*** PROVIDED DATA

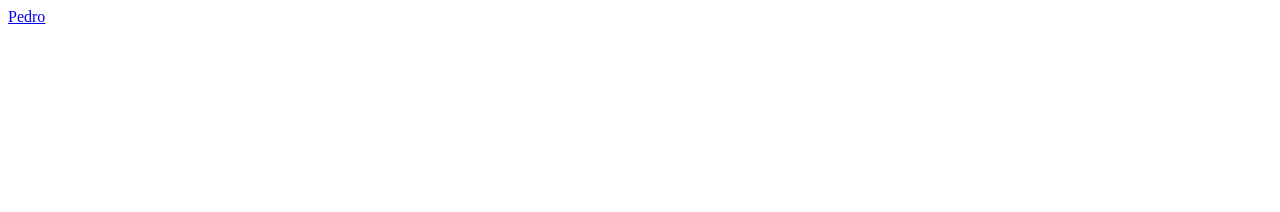
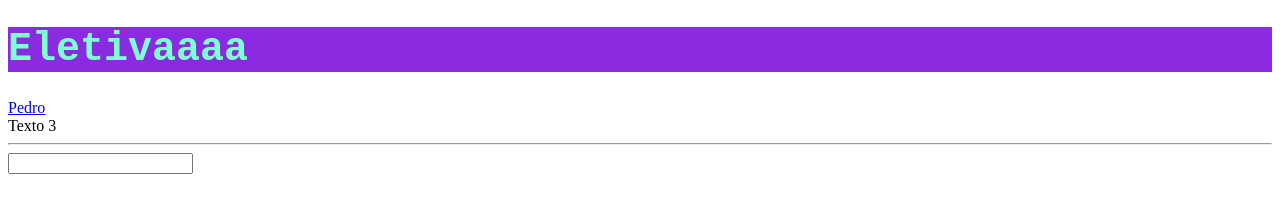
Before and after one commit to gowey0/primeiro-projeto, a plain HTML site: page index.html in a window 1280 px wide. Drawn offline with Linux system fonts and the light colour scheme.

Commit message:
primeira aula

```diff
--- a/index.html
+++ b/index.html
@@ -1,14 +1,20 @@
 <!DOCTYPE html>
 <html lang="en">
 <head>
+    <link rel="stylesheet" href="styles.css">
     <meta charset="UTF-8">
     <meta http-equiv="X-UA-Compatible" content="IE=edge">
     <meta name="viewport" content="width=device-width, initial-scale=1.0">
-    <title>Document</title>
+    <title>Eletiva</title>
 </head>
 <body>
+    <h1>Eletivaaaa</h1>
     <div>
         <a href="#">Pedro</a>
+        <div>Texto 3</div>
+        <hr>
+
+        <input type="text">
     </div>
 </body>
 </html>
--- a/styles.css
+++ b/styles.css
@@ -0,0 +1,7 @@
+
+h1 {
+    font-size: 40px;
+    font-family: 'Courier New', Courier, monospace;
+    color: aquamarine;
+    background-color: blueviolet;
+}
```
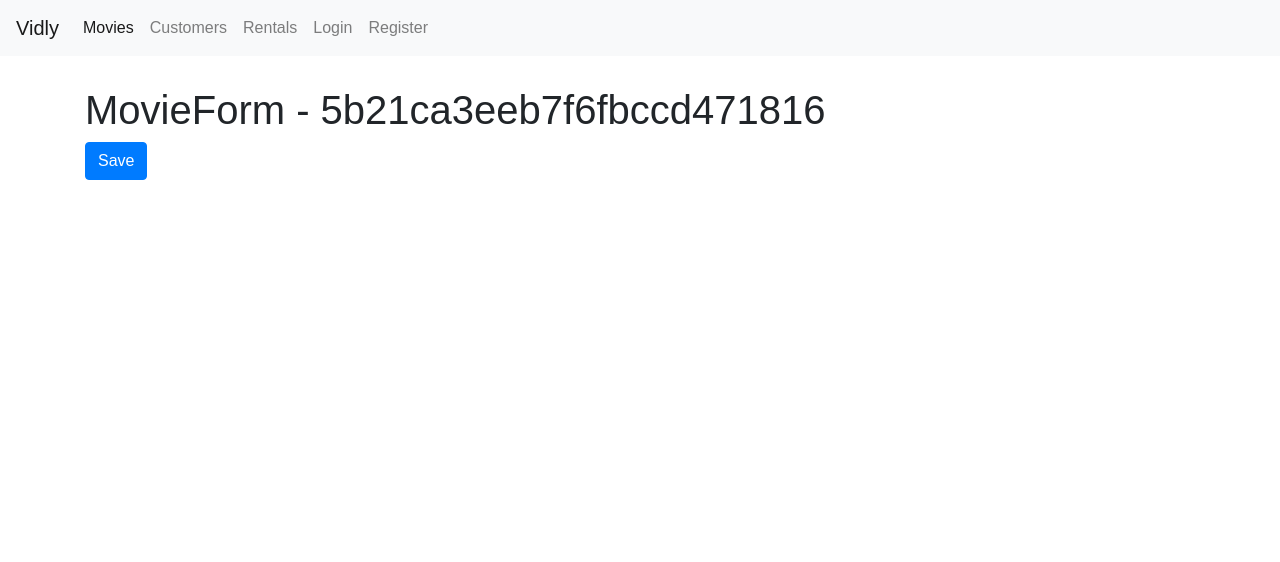
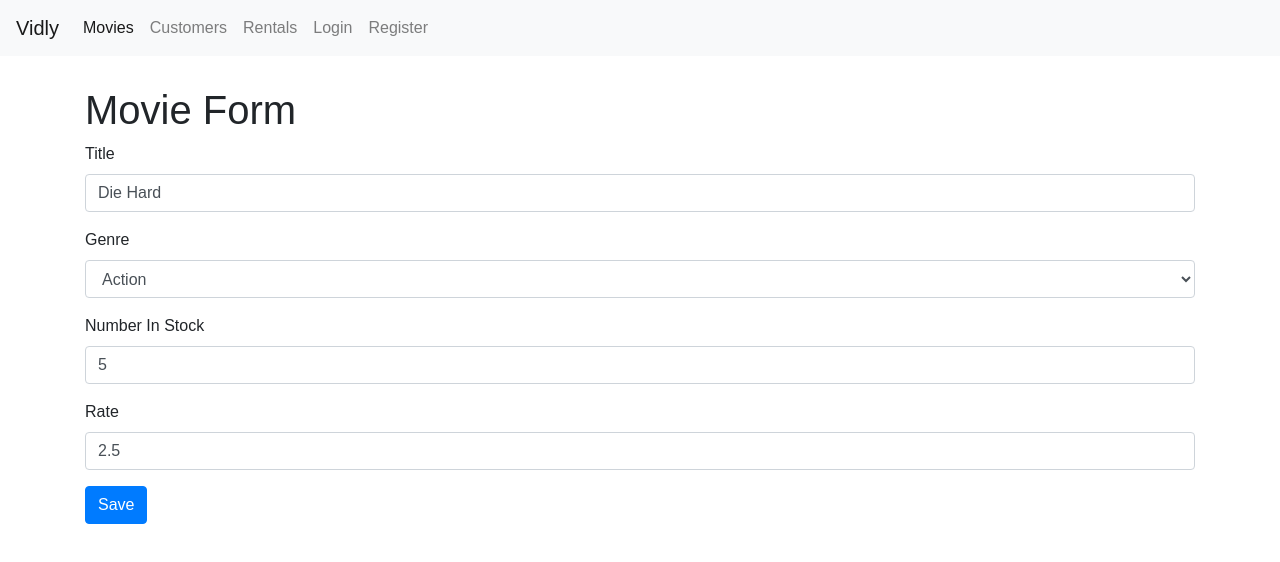
Before and after one commit to schiersj/vidly-react, a React (Create React App) app: page /movies/5b21ca3eeb7f6fbccd471816 in a window 1280 px wide. Shown: the top 562 px of the page. Built offline with nearby package versions, Linux system fonts and the light colour scheme; the HTML template or start-up script is replaced by a standard one.

Commit message:
Create MovieForm, select component, and fix movie service.

```diff
--- a/src/components/common/form.jsx
+++ b/src/components/common/form.jsx
@@ -1,6 +1,7 @@
 import React, { Component } from "react";
 import Joi from "joi-browser";
 import Input from "./input";
+import Select from "./select";
 
 class Form extends Component {
   state = {
@@ -68,6 +69,21 @@
       />
     );
   }
+
+  renderSelect(name, label, options) {
+    const { data, errors } = this.state;
+
+    return (
+      <Select
+        name={name}
+        value={data[name]}
+        label={label}
+        options={options}
+        onChange={this.handleChange}
+        error={errors[name]}
+      />
+    );
+  }
 }
 
 export default Form;
--- /dev/null
+++ b/src/components/common/select.jsx
@@ -0,0 +1,20 @@
+import React from "react";
+
+const Select = ({ name, label, options, error, ...rest }) => {
+  return (
+    <div className="form-group">
+      <label htmlFor={name}>{label}</label>
+      <select name={name} id={name} {...rest} className="form-control">
+        <option value="" />
+        {options.map(option => (
+          <option key={option._id} value={option._id}>
+            {option.name}
+          </option>
+        ))}
+      </select>
+      {error && <div className="alert alert-danger">{error}</div>}
+    </div>
+  );
+};
+
+export default Select;
--- a/src/components/movieForm.jsx
+++ b/src/components/movieForm.jsx
@@ -1,17 +1,79 @@
 import React from "react";
+import Joi from "joi-browser";
+import Form from "./common/form";
+import { getMovie, saveMovie } from "../services/fakeMovieService";
+import { getGenres } from "../services/fakeGenreService";
 
-const MovieForm = ({ match, history }) => {
-  return (
-    <div>
-      <h1>MovieForm - {match.params.id}</h1>
-      <button
-        className="btn btn-primary"
-        onClick={() => history.push("/movies")}
-      >
-        Save
-      </button>
-    </div>
-  );
-};
+class MovieForm extends Form {
+  state = {
+    data: { title: "", genreId: "", numberInStock: "", dailyRentalRate: "" },
+    genres: [],
+    errors: {}
+  };
+
+  schema = {
+    _id: Joi.string(),
+    title: Joi.string()
+      .required()
+      .label("Title"),
+    genreId: Joi.string()
+      .required()
+      .label("Genre"),
+    numberInStock: Joi.number()
+      .required()
+      .min(0)
+      .max(100)
+      .label("Number In Stock"),
+    dailyRentalRate: Joi.number()
+      .required()
+      .min(0)
+      .max(10)
+      .label("Daily Rental Rate")
+  };
+
+  componentDidMount() {
+    const genres = getGenres();
+    this.setState({ genres });
+
+    const movieId = this.props.match.params.id;
+    if (movieId === "new") return;
+
+    const movie = getMovie(movieId);
+    if (!movie) return this.props.history.replace("/not-found");
+
+    this.setState({ data: this.mapToViewModel(movie) });
+  }
+
+  mapToViewModel(movie) {
+    return {
+      _id: movie._id,
+      title: movie.title,
+      genreId: movie.genre._id,
+      numberInStock: movie.numberInStock,
+      dailyRentalRate: movie.dailyRentalRate
+    };
+  }
+
+  doSubmit = () => {
+    saveMovie(this.state.data);
+
+    this.props.history.push("/movies");
+  };
+
+  render() {
+    return (
+      <div>
+        <h1>Movie Form</h1>
+        <form onSubmit={this.handleSubmit}>
+          {this.renderInput("title", "Title")}
+          {this.renderSelect("genreId", "Genre", this.state.genres)}
+          {this.renderInput("numberInStock", "Number In Stock", "number")}
+          {this.renderInput("dailyRentalRate", "Rate")}
+          {this.renderButton("Save")}
+        </form>
+      </div>
+    );
+  }
+}
 
 export default MovieForm;
--- a/src/components/movies.jsx
+++ b/src/components/movies.jsx
@@ -1,4 +1,5 @@
 import React, { Component } from "react";
+import { Link } from "react-router-dom";
 import MoviesTable from "./moviesTable";
 import ListGroup from "./common/listGroup";
 import Pagination from "./common/pagination";
@@ -91,6 +92,13 @@
           />
         </div>
         <div className="col">
+          <Link
+            to="movies/new"
+            className="btn btn-primary"
+            style={{ marginBottom: 20 }}
+          >
+            New Movie
+          </Link>
           <p>Showing {totalCount} movies in the database.</p>
           <MoviesTable
             movies={movies}
--- a/src/services/fakeMovieService.js
+++ b/src/services/fakeMovieService.js
@@ -77,13 +77,13 @@
 
 export function saveMovie(movie) {
   let movieInDb = movies.find(m => m._id === movie._id) || {};
-  movieInDb.name = movie.name;
+  movieInDb.title = movie.title;
   movieInDb.genre = genresAPI.genres.find(g => g._id === movie.genreId);
   movieInDb.numberInStock = movie.numberInStock;
   movieInDb.dailyRentalRate = movie.dailyRentalRate;
 
   if (!movieInDb._id) {
-    movieInDb._id = Date.now();
+    movieInDb._id = Date.now().toString();
     movies.push(movieInDb);
   }
 
```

******

Your task is to count the lines of the records that contain "dailyRentalRate". Answer with only that number.

▶ RESPONSE TO THE EXERCISE
5